The sudden death of a loved one is always painful and traumatic. But when it occurs as the direct result of another person’s actions or negligence, it’s even more painful. When a person’s death is due to the negligence, recklessness, or willful misconduct of another person, the surviving family members may file a wrongful death lawsuit against that person. While monetary compensation won’t bring a loved one back, it can help relieve the financial burden such a sudden loss imposes on the surviving family members so they can focus on recovering from their anguish and finding a sense of normalcy. If the circumstances of a wrongful death would likely have resulted in a personal injury claim had the victim survived, the family members can successfully win a wrongful death case.
Before considering a wrongful death suit, it’s important to understand these 4 critical elements of a wrongful death case:
- Breach of duty of care
Wrongful death cases are civil suits, not criminal proceedings. Family members of victims may pursue a wrongful death case whether or not criminal charges are also pending, in progress, or after a criminal judgment.
Negligence in Wrongful Death Cases
In matters of personal injury and wrongful death, negligence is a failure to act with the care and diligence that a reasonable person would use under the same or similar circumstances. Some common examples of negligence leading to wrongful death cases include the following:
- Reckless or distracted driving that leads to a car accident
- Negligent property management or store management that leads to a slip-and-fall death
- Product manufacturers allowing the sale of defective or dangerous products
- Medical malpractice
When a person fails to take due diligence in situations that could cause harm to another, they leave themselves open to liability in the tragic event that their failure causes an accidental death.
Understanding Breach of Duty of Care in a Wrongful Death Case
In a wrongful death case, plaintiffs must show a breach of duty of care on the part of the defendant in the case. A “duty of care” owed to another person is the responsibility to act in a reasonable manner in a way that keeps others safe. Healthcare workers and doctors have a duty of care to keep patients in their care safe, and patients have a right to expect that duty. Drivers owe a duty of care to drive responsibly and follow traffic laws. When a person doesn’t take care to act in a manner that avoids foreseeable harm to another person and this results in a death, they are liable in a wrongful death lawsuit.
What is Causation in a Wrongful Death Case?
In wrongful death cases, the plaintiff must prove causation on the part of the person at fault. “Cause in fact” means the person’s actions directly caused the death, while “proximate cause” means the at-fault person bears responsibility for the death because the death was a foreseeable result of their action.
In a wrongful death case, a victim’s family must prove the defendant’s actions led to the death. For example, if a driver runs through a 4-way stop, it’s foreseeable that they could cause a crash with another vehicle in the intersection.

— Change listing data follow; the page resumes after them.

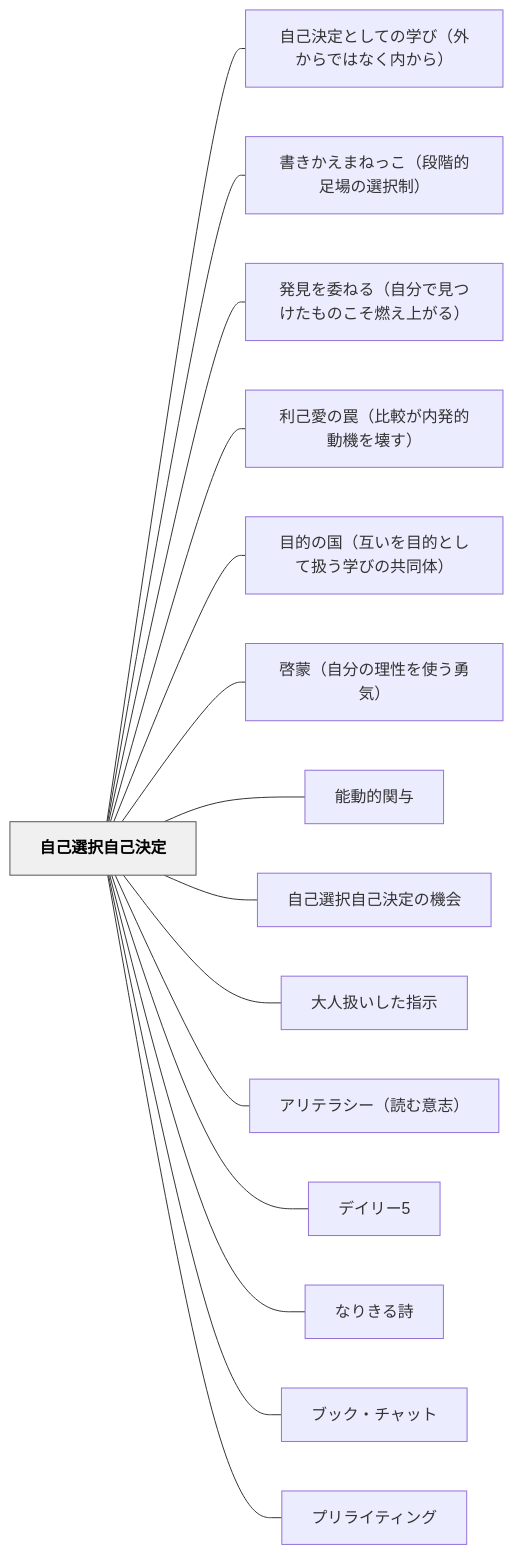
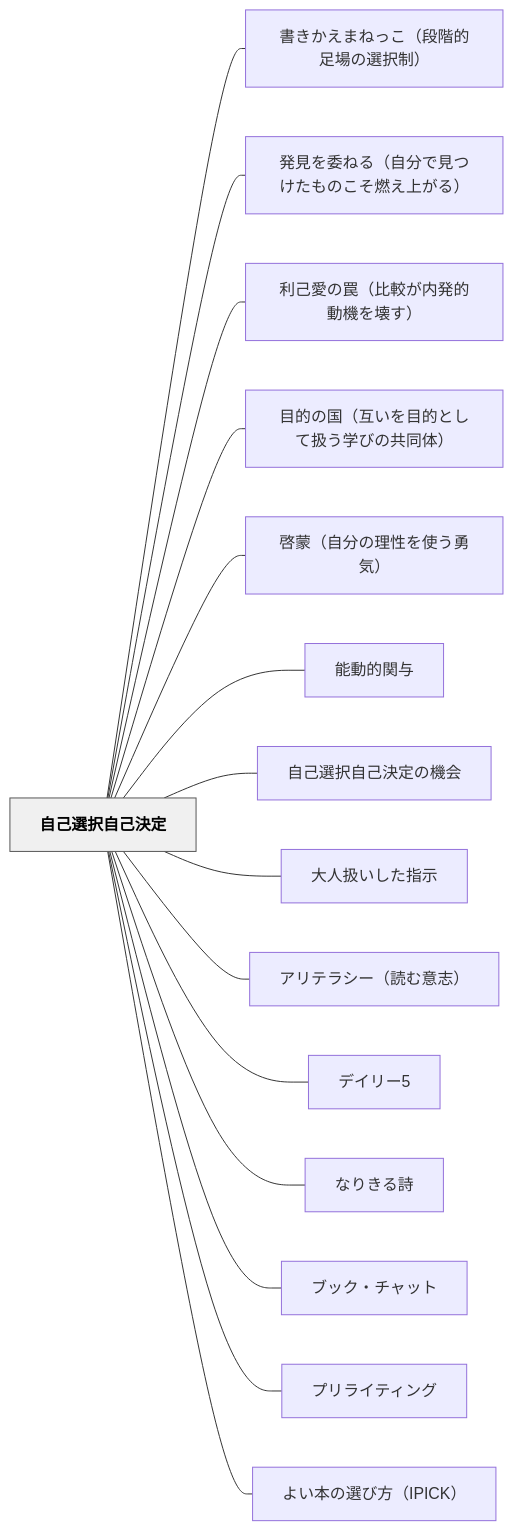
One commit to unknownthings-ed-patterns/unknownthings-ed-patterns changed the diagram in content/パタン/自己選択自己決定.md. Above: the diagram before and after it, drawn with Mermaid. The commit also changed other lines of this file, not shown here.

````diff
--- a/content/パタン/自己選択自己決定.md
+++ b/content/パタン/自己選択自己決定.md
@@ -145,36 +149,36 @@
 ```mermaid
 flowchart LR
     ne887aae5b7b1e981b8e68a9ee887aae5b7b1e6b1bae5ae9a["自己選択自己決定"]
-    ne887aae5b7b1e6b1bae5ae9ae381a8e38197e381a6e381aee5ada6e381b3efbc88e5a496e3818be38289e381a7e381afe381aae3818fe58685e3818be38289efbc89["自己決定としての学び（外からではなく内から）"]
     ne69bb8e3818de3818be38188e381bee381ade381a3e38193efbc88e6aeb5e99a8ee79a84e8b6b3e5a0b4e381aee981b8e68a9ee588b6efbc89["書きかえまねっこ（段階的足場の選択制）"]
     ne799bae8a68be38292e5a794e381ade3828befbc88e887aae58886e381a7e8a68be381a4e38191e3819fe38282e381aee38193e3819de78783e38188e4b88ae3818ce3828befbc89["発見を委ねる（自分で見つけたものこそ燃え上がる）"]
     ne588a9e5b7b1e6849be381aee7bda0efbc88e6af94e8bc83e3818ce58685e799bae79a84e58b95e6a99fe38292e5a38ae38199efbc89["利己愛の罠（比較が内発的動機を壊す）"]
     ne79baee79a84e381aee59bbdefbc88e4ba92e38184e38292e79baee79a84e381a8e38197e381a6e689b1e38186e5ada6e381b3e381aee585b1e5908ce4bd93efbc89["目的の国（互いを目的として扱う学びの共同体）"]
     ne59593e89299efbc88e887aae58886e381aee79086e680a7e38292e4bdbfe38186e58b87e6b097efbc89["啓蒙（自分の理性を使う勇気）"]
     ne883bde58b95e79a84e996a2e4b88e["能動的関与"]
     ne887aae5b7b1e981b8e68a9ee887aae5b7b1e6b1bae5ae9ae381aee6a99fe4bc9a["自己選択自己決定の機会"]
     ne5a4a7e4babae689b1e38184e38197e3819fe68c87e7a4ba["大人扱いした指示"]
     ne382a2e383aae38386e383a9e382b7e383bcefbc88e8aaade38280e6848fe5bf97efbc89["アリテラシー（読む意志）"]
     ne38387e382a4e383aae383bc35["デイリー5"]
     ne381aae3828ae3818de3828be8a9a9["なりきる詩"]
     ne38396e38383e382afe383bbe38381e383a3e38383e38388["ブック・チャット"]
     ne38397e383aae383a9e382a4e38386e382a3e383b3e382b0["プリライティング"]
+    ne38288e38184e69cace381aee981b8e381b3e696b9efbc88495049434befbc89["よい本の選び方（IPICK）"]
 
-    ne887aae5b7b1e981b8e68a9ee887aae5b7b1e6b1bae5ae9a --- ne887aae5b7b1e6b1bae5ae9ae381a8e38197e381a6e381aee5ada6e381b3efbc88e5a496e3818be38289e381a7e381afe381aae3818fe58685e3818be38289efbc89
     ne887aae5b7b1e981b8e68a9ee887aae5b7b1e6b1bae5ae9a --- ne69bb8e3818de3818be38188e381bee381ade381a3e38193efbc88e6aeb5e99a8ee79a84e8b6b3e5a0b4e381aee981b8e68a9ee588b6efbc89
     ne887aae5b7b1e981b8e68a9ee887aae5b7b1e6b1bae5ae9a --- ne799bae8a68be38292e5a794e381ade3828befbc88e887aae58886e381a7e8a68be381a4e38191e3819fe38282e381aee38193e3819de78783e38188e4b88ae3818ce3828befbc89
     ne887aae5b7b1e981b8e68a9ee887aae5b7b1e6b1bae5ae9a --- ne588a9e5b7b1e6849be381aee7bda0efbc88e6af94e8bc83e3818ce58685e799bae79a84e58b95e6a99fe38292e5a38ae38199efbc89
     ne887aae5b7b1e981b8e68a9ee887aae5b7b1e6b1bae5ae9a --- ne79baee79a84e381aee59bbdefbc88e4ba92e38184e38292e79baee79a84e381a8e38197e381a6e689b1e38186e5ada6e381b3e381aee585b1e5908ce4bd93efbc89
     ne887aae5b7b1e981b8e68a9ee887aae5b7b1e6b1bae5ae9a --- ne59593e89299efbc88e887aae58886e381aee79086e680a7e38292e4bdbfe38186e58b87e6b097efbc89
     ne887aae5b7b1e981b8e68a9ee887aae5b7b1e6b1bae5ae9a --- ne883bde58b95e79a84e996a2e4b88e
     ne887aae5b7b1e981b8e68a9ee887aae5b7b1e6b1bae5ae9a --- ne887aae5b7b1e981b8e68a9ee887aae5b7b1e6b1bae5ae9ae381aee6a99fe4bc9a
     ne887aae5b7b1e981b8e68a9ee887aae5b7b1e6b1bae5ae9a --- ne5a4a7e4babae689b1e38184e38197e3819fe68c87e7a4ba
     ne887aae5b7b1e981b8e68a9ee887aae5b7b1e6b1bae5ae9a --- ne382a2e383aae38386e383a9e382b7e383bcefbc88e8aaade38280e6848fe5bf97efbc89
     ne887aae5b7b1e981b8e68a9ee887aae5b7b1e6b1bae5ae9a --- ne38387e382a4e383aae383bc35
     ne887aae5b7b1e981b8e68a9ee887aae5b7b1e6b1bae5ae9a --- ne381aae3828ae3818de3828be8a9a9
     ne887aae5b7b1e981b8e68a9ee887aae5b7b1e6b1bae5ae9a --- ne38396e38383e382afe383bbe38381e383a3e38383e38388
     ne887aae5b7b1e981b8e68a9ee887aae5b7b1e6b1bae5ae9a --- ne38397e383aae383a9e382a4e38386e382a3e383b3e382b0
+    ne887aae5b7b1e981b8e68a9ee887aae5b7b1e6b1bae5ae9a --- ne38288e38184e69cace381aee981b8e381b3e696b9efbc88495049434befbc89
 
     classDef hub fill:#f0f0f0,stroke:#555,color:#000,font-weight:bold
     class ne887aae5b7b1e981b8e68a9ee887aae5b7b1e6b1bae5ae9a hub
 ```
````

Damages in a Wrongful Death Case
In a wrongful death case, a family member must prove damages caused by the liable party’s actions. In these claims, the individual must show that the wrongful death causes both economic and emotional suffering to the loved ones left behind. While it’s difficult to evaluate the monetary value of a loved one’s life, in court they must clearly define the losses by proving the following:
- Loss of income and future income
- Grief and anguish
- Medical bills
- Funeral expenses
- Loss of consortium (loss of the companionship and physical relationship of a spouse)
- For a parent, loss of care and guidance for children
If a case meets the burden of proof for these 4 elements of a wrongful death case it can move forward.
The legal system in Massachusetts can be difficult to navigate. An attorney skilled in wrongful death lawsuits can help the families of victims achieve justice for their lost loved one and gain the financial security they need to focus on recovering from their devastating loss.